Don't settle for a laundry list, find out why you're supposed to do something and you'll remember it longer and use it better!
I’m with the childhood development scientists who recently authored "The Scientist in the Crib." Their rationale? "While popular books about science speak to intelligent, perceptive adults who simply want to learn, books about babies typically just give advice, heavy on the how-to and light on the why.”
I find this true of education about emotional intelligence, as well. We get instruction in how-to manage our emotions and those of others, which is lowest level of learning, and not how the emotions work, in other words the why.
Clients tell me they've learned “when you’re angry, take a deep breath and count to 10.”
Well, that’s fine, and, yes, it may work, if you can remember it when you need it. But I’ve found that when you rote-memorize something, and then are under pressure, it isn't there when you need it, nor is it accessible in novel situations.
In this case, if you understand where anger comes from, and why breathing and counting to 10 make a difference, you will be able to apply this knowledge to new situations, and new emotions.
When we become angry – which is an automatic knee-jerk reaction coming from the brainstem - our body goes on full-alert for fight-or-flight, which takes our breath away.
Attractive members of the opposite sex can do this to us, too, as that’s a brainstem reaction --sexual attraction.
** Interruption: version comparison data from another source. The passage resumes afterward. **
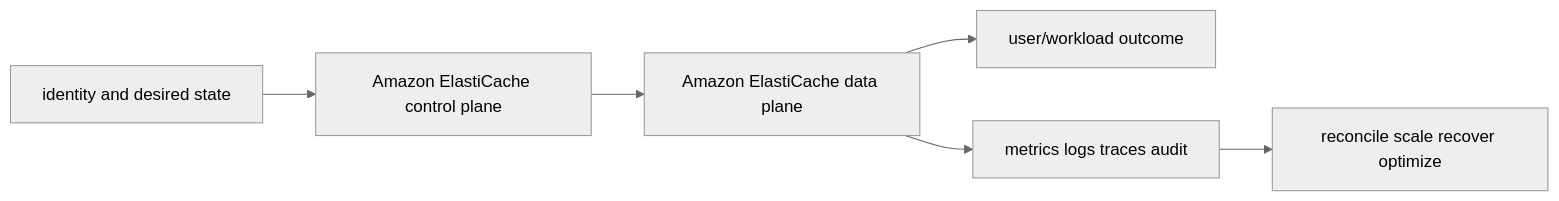
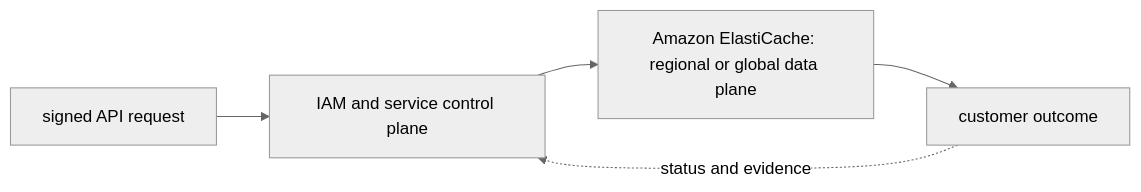
One commit to tomkidumbuyo/DevOps-interview-preparation changed the diagram in 07-aws/07-databases/04-elasticache/README.md. Above: the diagram before and after it, drawn with Mermaid (neutral theme). The commit also changed other lines of this file and 753 other files, not shown here.

````diff
--- a/07-aws/07-databases/04-elasticache/README.md
+++ b/07-aws/07-databases/04-elasticache/README.md
@@ -19,8 +31,7 @@
 ```mermaid
 flowchart LR
-  I[identity and desired state] --> C[Amazon ElastiCache control plane]
-  C --> D[Amazon ElastiCache data plane]
-  D --> U[user/workload outcome]
-  D --> O[metrics logs traces audit]
-  O --> R[reconcile scale recover optimize]
+  A["signed API request"] --> B["IAM and service control plane"]
+  B --> C["Amazon ElastiCache: regional or global data plane"]
+  C --> D["customer outcome"]
+  D -. "status and evidence" .-> B
 ```
````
This “fight-or-flight” reaction is also affectionately called “The 3 Fs” and I’ll let you connect the dots on that one.
When “fight-or-flight” takes over, our cardiovascular system gets ready to hit, run, conserve blood in case of an injury, and shut down systems to conserve energy, including thinking, because thinking would slow us down.
Our self-preservation instincts will always take precedence, because if a bull is charging toward you and you stop to ponder, “Is that bull a bos Iberius or a ...” you will be impaled on the horns of more than an intellectual dilemma.
When you force yourself to breathe deeply, you’re sending oxygen back to your brain, and allowing yourself time to move from the brainstem to the neocortex, so you can think before you act – words being “actions”, as well as hitting people or throwing things.
The more you can respond instead of react, the more likely the outcome will be beneficial to all concerned.
Now you know why you count to ten, and can apply this to other circumstances requiring thoughtful responses.
For optimal personal and professional development, ask WHY. Don’t accept a simple HOW-TO list.
About the Author
Susan Dunn, The EQ Coach, GLOBAL EQ. Emotional intelligence coaching to enhance all areas of your life - career, relationships, midlife transition, resilience, self-esteem, parenting. EQ Alive! - excellent, accelerated, affordable EQ coach certification. Susan is the author of numerous ebooks, is widely published on the Internet, and a regular speaker for cruise lines. For marketing services go here.